T.S. Eliot and Wordsworth were her favourite poets. Margaret read all my books. She thought she was the Prodigal Daughter [Archer's novel published in 1982 about an ambitious young woman seeking to become the US President]. "It's me, isn't it Jeffrey," she said.

Margaret Thatcher has never featured in my books, just mentioned.

Will Thatcher feature in any of your upcoming novels?

Yes, I'm writing a five-part series called the Clifton Chronicles [chronicling a period between 1920 and 2020], my latest novel Best Kept Secret is the third in the series.

In the series I've featured the Prime Ministers Harold Wilson, Harold Macmillan, Winston Churchill. I will get onto Thatcher's era in the fifth book.

In your Clifton Chronicles book series you discuss the quirks and rituals of Westminster, such as the tradition of knocking on the door of the Chamber of the House of Lords on the stroke of Big Ben's chime. From your experience as an MP, what's the funniest quirk you know of?

In the House of Commons there's a red line on the carpet in front of you when you're sitting down. You're not allowed to cross it. This is from tradition; as long as you stayed the behind the red line, swords weren't able to meet between the opposing parties. Those red lines are still there.

Politics and the Arts have overlapped this week, with the debate about whether the BBC should have played Ding Dong! The Witch Is Dead. How do you think the BBC should have handled the situation?

There should never be any form of censorship, there should be courtesy and good manners, which we don't see enough of, which we certainly don't see at the BBC.

I think the BBC are trying to please the Left more than the Right - they have a proven record of doing so over the years. If you went to the BBC and asked the top 100 people how they voted, my bet is that 80 would vote Labour.
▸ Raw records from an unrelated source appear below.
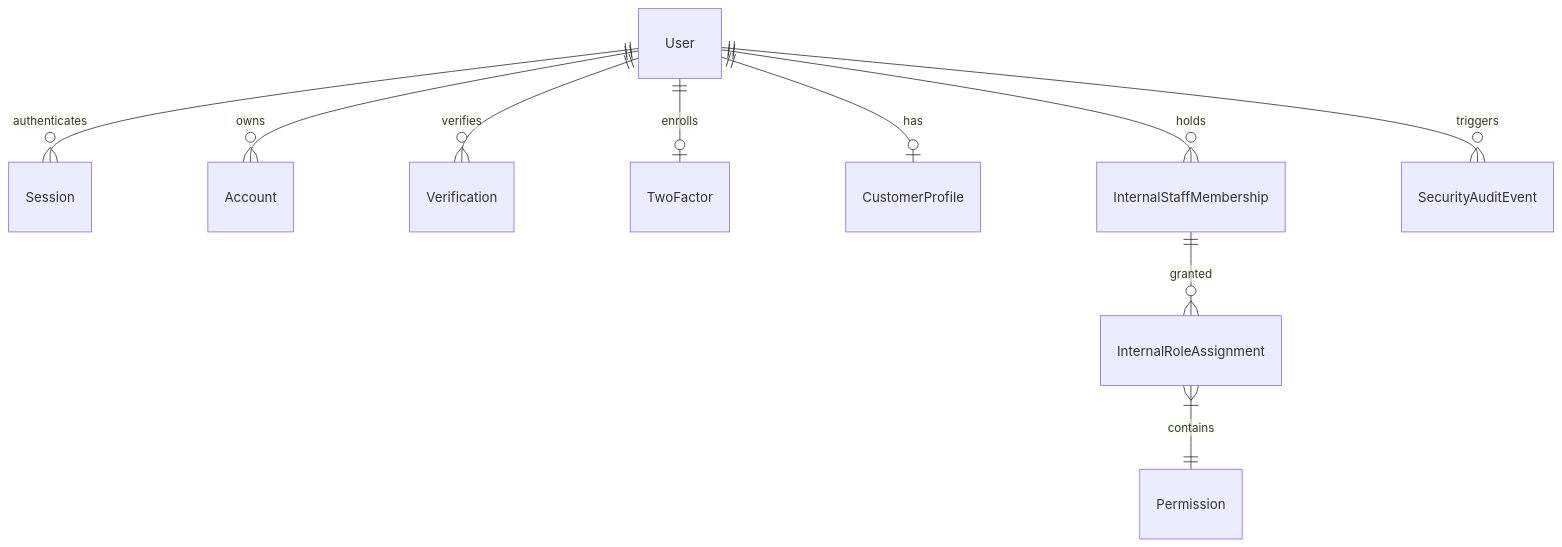
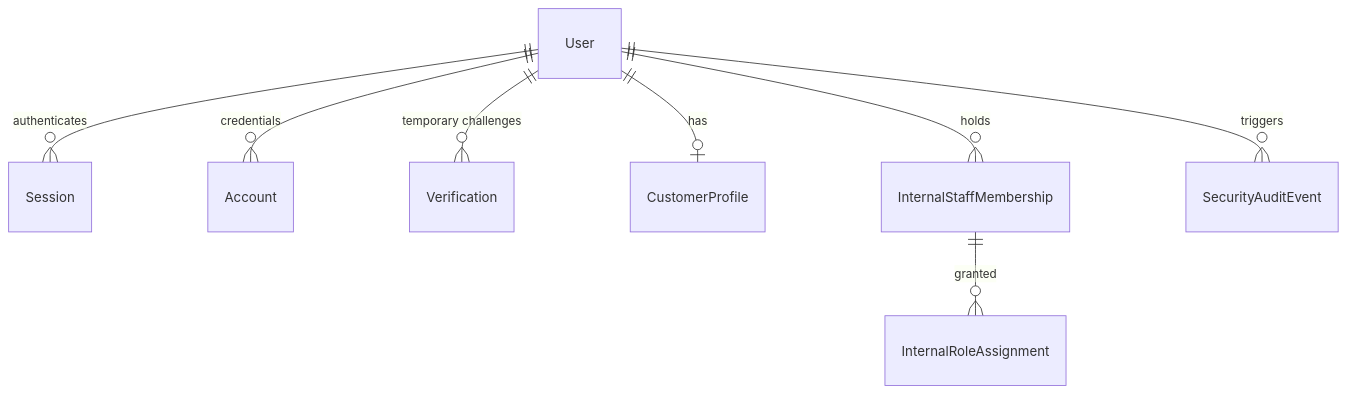
One commit to MohamedHanyAhmed/waffarhacars changed the first of 2 diagrams in docs/14-identity-authentication-adr.md. Above: the diagram before and after it, drawn with Mermaid. The commit also changed other lines of this file and 1 other file, not shown here.

Commit message:
docs: align ADR 14 with factual Better Auth 1.7.5 behavior and security policy

````diff
--- a/docs/14-identity-authentication-adr.md
+++ b/docs/14-identity-authentication-adr.md
@@ -77,19 +121,11 @@
 ```mermaid
 erDiagram
-    %% Better Auth Core Tables
     User ||--o{ Session : "authenticates"
-    User ||--o{ Account : "owns"
-    User ||--o{ Verification : "verifies"
-    User ||--o| TwoFactor : "enrolls"
+    User ||--o{ Account : "credentials"
+    User ||--o{ Verification : "temporary challenges"
 
-    %% WaffarhaCars Domain Extensions (PR 2A / 2B / 2C / 2D)
     User ||--o| CustomerProfile : "has"
     User ||--o{ InternalStaffMembership : "holds"
     InternalStaffMembership ||--o{ InternalRoleAssignment : "granted"
-    InternalRoleAssignment }|--|| Permission : "contains"
     User ||--o{ SecurityAuditEvent : "triggers"
-
-    %% Deferred to PR 3 (Provider Catalog Slice)
-    %% User ||--o{ ProviderOrganizationMembership : "deferred to PR 3"
-    %% ProviderOrganizationMembership ||--o{ BranchAssignment : "deferred to PR 3"
 ```
````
If you had the opportunity to address the funeral congregation this Wednesday, how would you sum up your experiences of working with Margaret Thatcher?

Total dedication and love of her country.